The activities of users of Twitter and other social media services were recorded and analysed as part of a major project funded by the US military, in a program that covers ground similar to Facebook’s controversial experiment into how to control emotions by manipulating news feeds.
Research funded directly or indirectly by the US Department of Defense’s military research department, known as Darpa, has involved users of some of the internet’s largest destinations, including Facebook, Twitter, Pinterest and Kickstarter, for studies of social connections and how messages spread.
It should not surprise us that social media is heavily researched. It is exactly like research on our brain’s perception of body language, voice tone, eye contact, the speaker’s proximity and so on. Other research topics include our perception within groups and how it affects our emotions or decisions. I do not hear many rebel against these. They are however used by politicians to convince us or to give us a sense of confidence, same for advertisers. HR managers resort to them during job interviews to gauge certain aspects of our personalities too. It would be a shame to leave social media out of research and forgo a possibility to understand ourselves better.

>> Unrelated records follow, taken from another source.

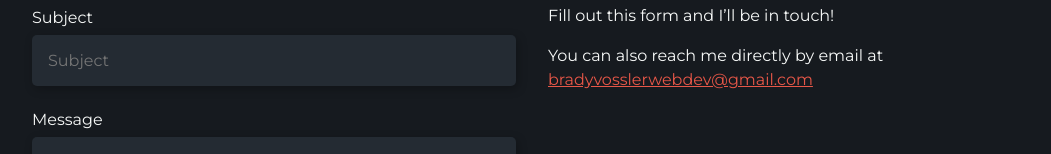
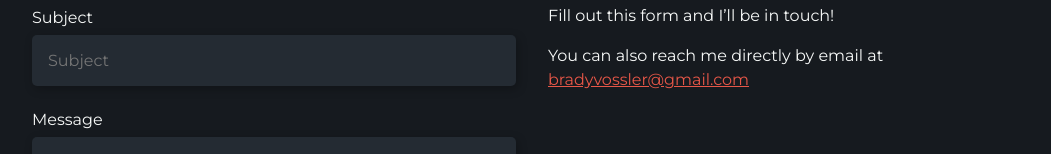
Before and after one commit to vosslerbr/gatsby-portfolio, a Gatsby site: page /contact in a window 1280 px wide. Shown: the part 288-442 px from the top of the page, without its empty margins (108-1159 px from the left). Built offline with nearby package versions, Linux system fonts and the light colour scheme; Gatsby itself is replaced by a stand-in of ours.

Commit message:
Update contact-content.js

```diff
--- a/src/components/contact-content.js
+++ b/src/components/contact-content.js
@@ -20,8 +20,8 @@ export default function ContactContent() {
       <p>Fill out this form and I’ll be in touch!</p>
       <p>
         You can also reach me directly by email at{" "}
-        <a href="mailto:bradyvosslerwebdev@gmail.com" className="link">
-          bradyvosslerwebdev@gmail.com
+        <a href="mailto:bradyvossler@gmail.com" className="link">
+          bradyvossler@gmail.com
         </a>
       </p>
     </ContactContentStyles>
```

It seems also natural for governments to study how misinformation spreads, how others use social media to spread their message, etc. It looks a lot like the traditional work of a Minister of Defence.

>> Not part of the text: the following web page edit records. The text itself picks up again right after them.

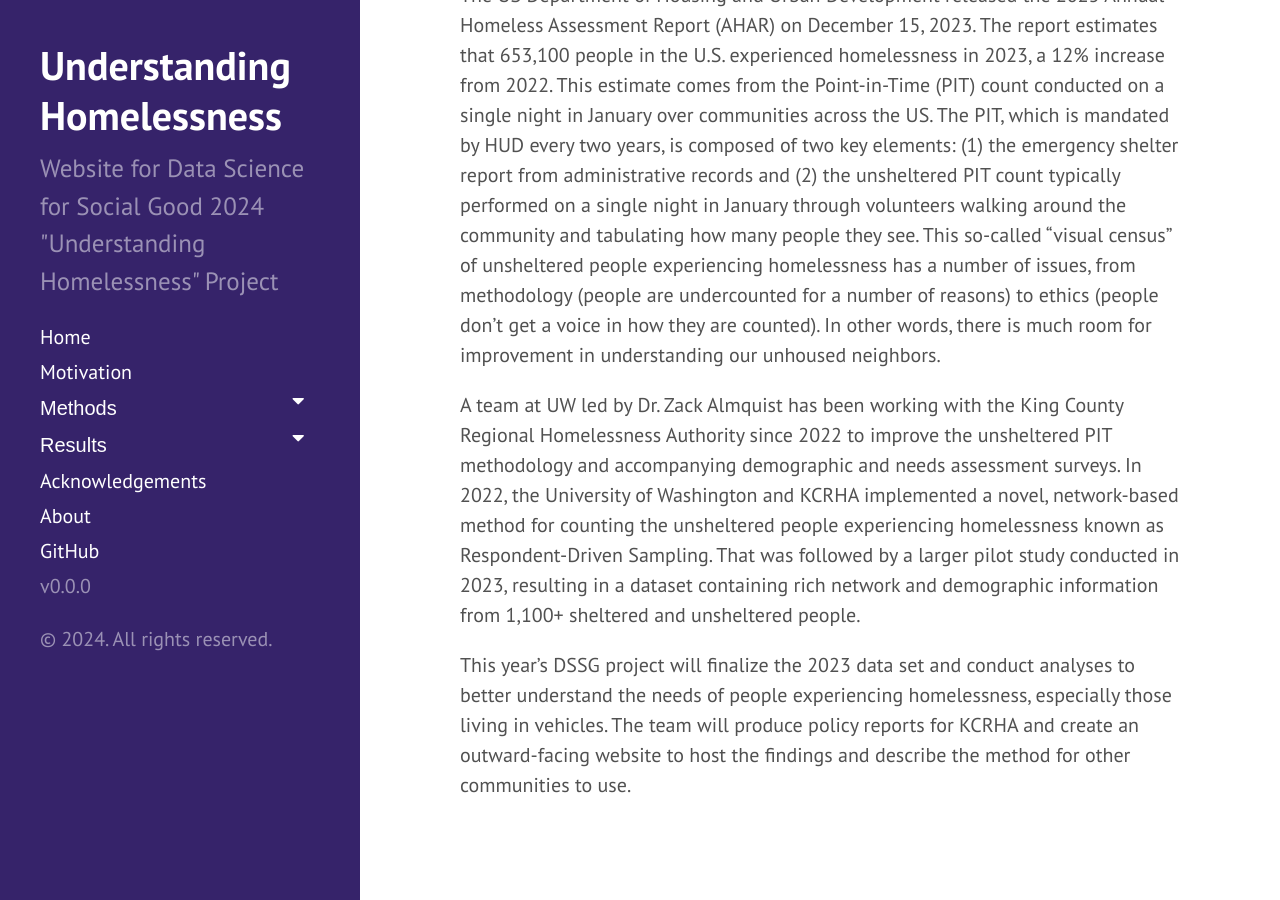
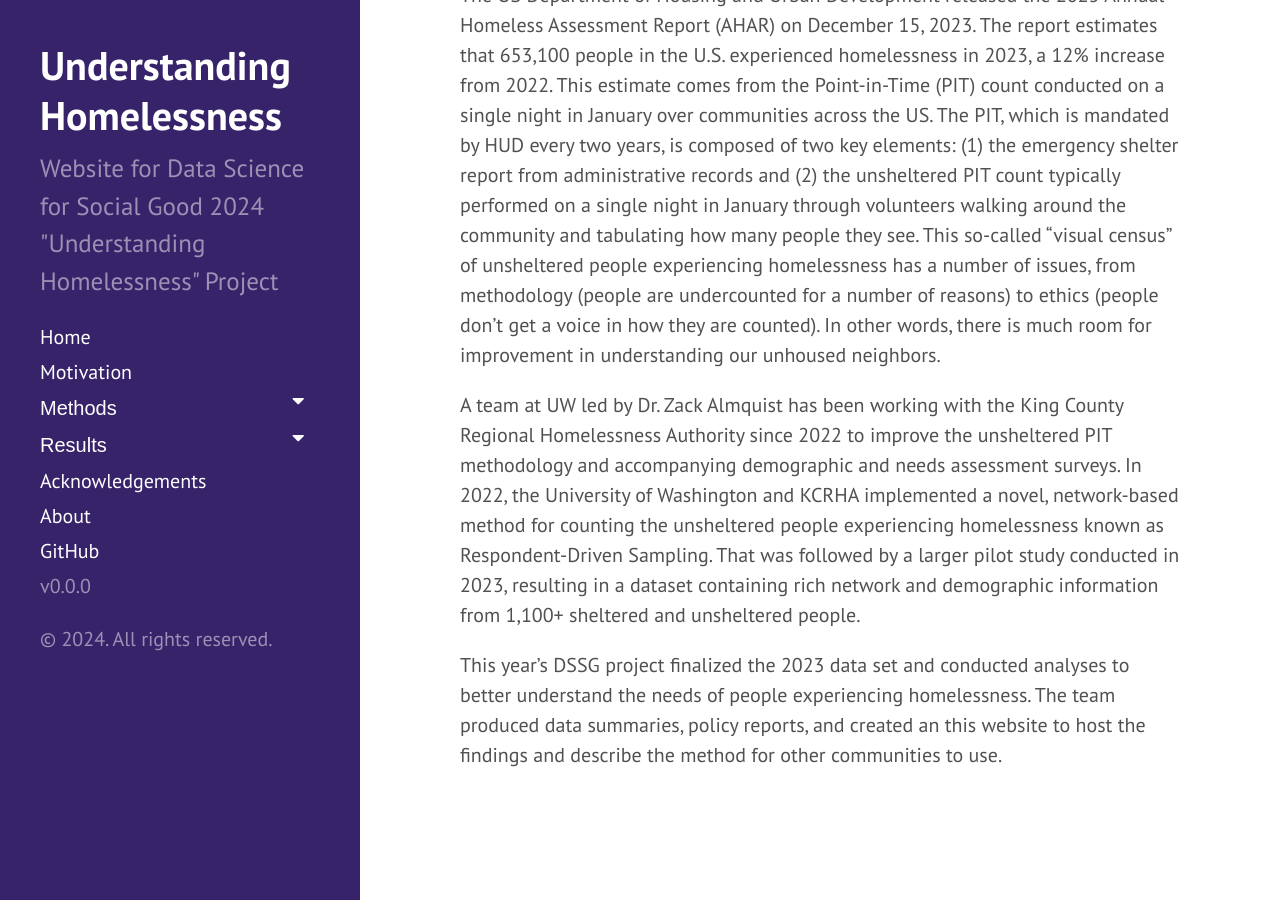
Before and after one commit to uwescience/DSSG2024_Understanding_Homelessness, a Jekyll site: the page built from index.md, in a window 1280 px wide and 900 px high, scrolled down 665 px. Built offline with Jekyll 4.4.1, drawn with Linux system fonts in a browser that asks for light colours; the list of posts is cut into pages by our own code.

Commit message:
Update index.md

```diff
--- a/index.md
+++ b/index.md
@@ -21,4 +21,4 @@ The US Department of Housing and Urban Development released the 2023 Annual Home
 
 A team at UW led by Dr. Zack Almquist has been working with the King County Regional Homelessness Authority since 2022 to improve the unsheltered PIT methodology and accompanying demographic and needs assessment surveys. In 2022, the University of Washington and KCRHA implemented a novel, network-based method for counting the unsheltered people experiencing homelessness known as Respondent-Driven Sampling. That was followed by a larger pilot study conducted in 2023, resulting in a dataset containing rich network and demographic information from 1,100+ sheltered and unsheltered people.
 
-This year’s DSSG project will finalize the 2023 data set and conduct analyses to better understand the needs of people experiencing homelessness, especially those living in vehicles. The team will produce policy reports for KCRHA and create an outward-facing website to host the findings and describe the method for other communities to use.
+This year’s DSSG project finalized the 2023 data set and conducted analyses to better understand the needs of people experiencing homelessness. The team produced data summaries, policy reports, and created an this website to host the findings and describe the method for other communities to use.
```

I think what shocks people is realising that algorithms are not as neutral as they thought, that they can be factored to display a certain reality and that these studies can now use real-world information instead of recreating representative study groups.